Exercise data below:
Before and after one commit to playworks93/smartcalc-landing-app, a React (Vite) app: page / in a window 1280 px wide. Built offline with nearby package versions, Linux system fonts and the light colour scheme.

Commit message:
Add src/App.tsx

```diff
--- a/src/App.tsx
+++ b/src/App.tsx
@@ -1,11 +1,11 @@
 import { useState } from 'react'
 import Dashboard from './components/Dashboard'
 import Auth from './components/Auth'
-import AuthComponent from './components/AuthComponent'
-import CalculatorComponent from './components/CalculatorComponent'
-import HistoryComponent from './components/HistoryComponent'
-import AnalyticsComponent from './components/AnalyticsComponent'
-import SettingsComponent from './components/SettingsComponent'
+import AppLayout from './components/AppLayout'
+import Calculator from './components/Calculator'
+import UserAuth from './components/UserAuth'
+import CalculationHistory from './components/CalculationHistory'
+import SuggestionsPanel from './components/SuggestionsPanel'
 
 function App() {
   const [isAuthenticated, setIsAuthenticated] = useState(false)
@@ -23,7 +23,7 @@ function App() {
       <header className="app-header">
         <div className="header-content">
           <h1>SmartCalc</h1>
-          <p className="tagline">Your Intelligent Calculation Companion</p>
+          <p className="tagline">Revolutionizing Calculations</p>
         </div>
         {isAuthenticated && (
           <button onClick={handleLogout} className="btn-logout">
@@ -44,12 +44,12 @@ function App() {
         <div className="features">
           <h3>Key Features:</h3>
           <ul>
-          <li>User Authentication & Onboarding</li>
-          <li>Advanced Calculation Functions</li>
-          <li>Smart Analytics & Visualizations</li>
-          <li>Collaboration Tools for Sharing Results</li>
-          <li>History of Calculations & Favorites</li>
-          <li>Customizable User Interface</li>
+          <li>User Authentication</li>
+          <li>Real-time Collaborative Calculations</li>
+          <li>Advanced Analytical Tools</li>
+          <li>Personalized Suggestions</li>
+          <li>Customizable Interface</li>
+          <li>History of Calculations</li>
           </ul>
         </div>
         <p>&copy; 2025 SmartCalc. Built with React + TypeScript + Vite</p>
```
End of Exercise data.
▶ **Assignment**: For the records above, state the number of lines that contain "Interface", and provide nothing further.

▶ **Answer for the task**: 2